* _AVAILABLE DATA_
<<<<

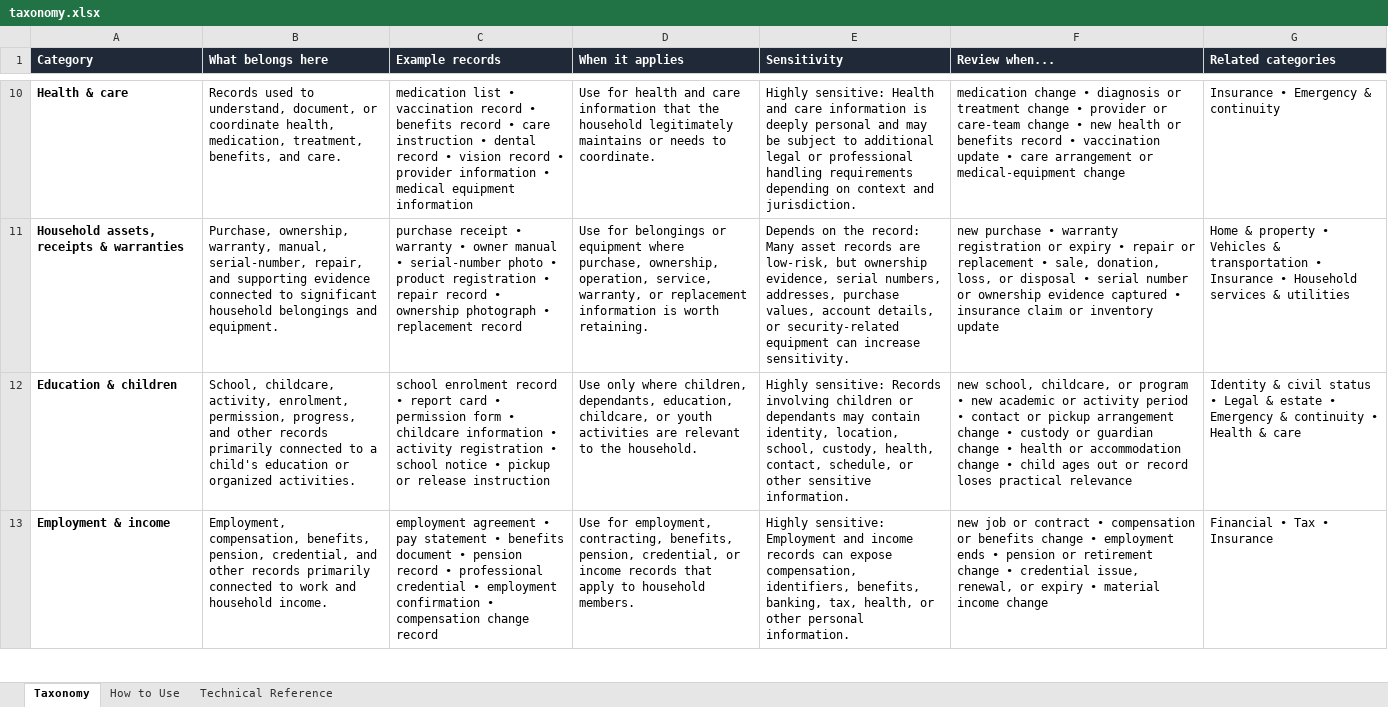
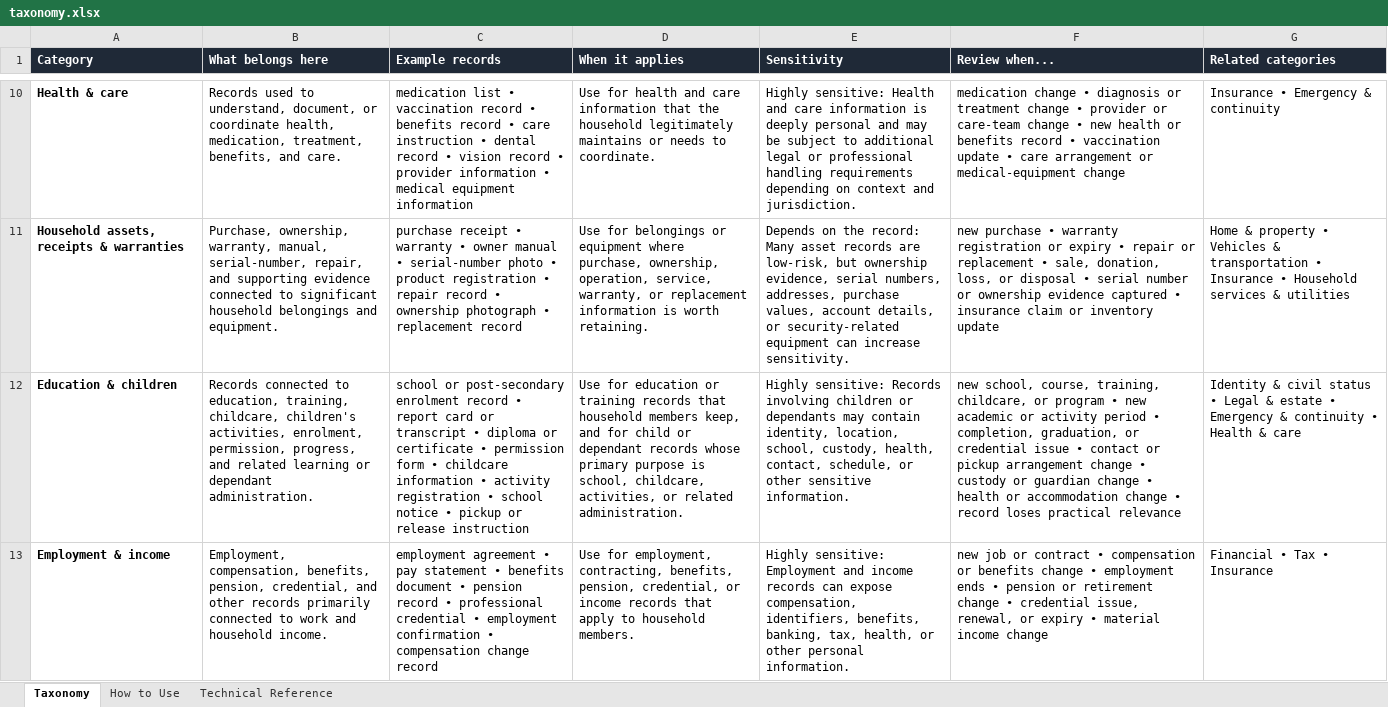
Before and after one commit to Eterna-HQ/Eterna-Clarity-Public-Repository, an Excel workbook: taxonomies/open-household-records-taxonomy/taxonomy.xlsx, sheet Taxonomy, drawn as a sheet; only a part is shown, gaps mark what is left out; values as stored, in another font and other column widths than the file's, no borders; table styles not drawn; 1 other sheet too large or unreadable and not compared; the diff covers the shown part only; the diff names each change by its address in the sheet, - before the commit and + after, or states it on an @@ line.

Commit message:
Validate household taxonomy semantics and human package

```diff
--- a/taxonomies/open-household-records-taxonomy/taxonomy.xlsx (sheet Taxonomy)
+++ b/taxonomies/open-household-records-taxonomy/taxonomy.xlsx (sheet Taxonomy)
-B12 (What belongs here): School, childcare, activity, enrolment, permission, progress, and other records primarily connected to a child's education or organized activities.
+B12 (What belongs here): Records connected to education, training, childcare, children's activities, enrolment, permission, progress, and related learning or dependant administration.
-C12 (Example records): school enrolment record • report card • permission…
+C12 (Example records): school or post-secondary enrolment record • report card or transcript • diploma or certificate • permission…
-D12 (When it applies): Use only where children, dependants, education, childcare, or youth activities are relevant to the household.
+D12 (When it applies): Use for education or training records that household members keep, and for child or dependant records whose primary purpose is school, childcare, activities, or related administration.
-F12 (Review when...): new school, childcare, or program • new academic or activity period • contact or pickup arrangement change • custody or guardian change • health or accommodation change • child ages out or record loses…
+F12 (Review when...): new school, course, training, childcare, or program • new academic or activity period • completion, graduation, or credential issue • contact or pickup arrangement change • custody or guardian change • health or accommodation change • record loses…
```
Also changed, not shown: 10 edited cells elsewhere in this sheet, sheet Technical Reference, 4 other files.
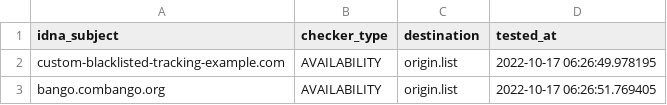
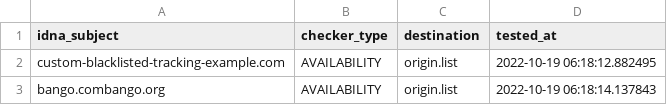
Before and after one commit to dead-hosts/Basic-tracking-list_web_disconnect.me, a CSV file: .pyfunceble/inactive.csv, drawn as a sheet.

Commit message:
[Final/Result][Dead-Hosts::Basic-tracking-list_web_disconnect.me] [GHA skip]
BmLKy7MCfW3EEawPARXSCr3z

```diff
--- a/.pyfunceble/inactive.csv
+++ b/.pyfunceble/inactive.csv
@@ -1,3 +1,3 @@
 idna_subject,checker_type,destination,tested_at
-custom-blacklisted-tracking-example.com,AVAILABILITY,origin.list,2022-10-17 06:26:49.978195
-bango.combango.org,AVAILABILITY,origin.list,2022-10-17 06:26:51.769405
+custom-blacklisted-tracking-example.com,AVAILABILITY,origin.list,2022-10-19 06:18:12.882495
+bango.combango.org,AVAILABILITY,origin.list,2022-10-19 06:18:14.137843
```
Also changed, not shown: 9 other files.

>>>>

* _WORK TO COMPLETE_
Only lines holding the word "inactive" belong in the answer; copy all of them from the records.

* _ANSWER_
Before and after one commit to dead-hosts/Basic-tracking-list_web_disconnect.me, a CSV file: .pyfunceble/inactive.csv, drawn as a sheet.
--- a/.pyfunceble/inactive.csv
+++ b/.pyfunceble/inactive.csv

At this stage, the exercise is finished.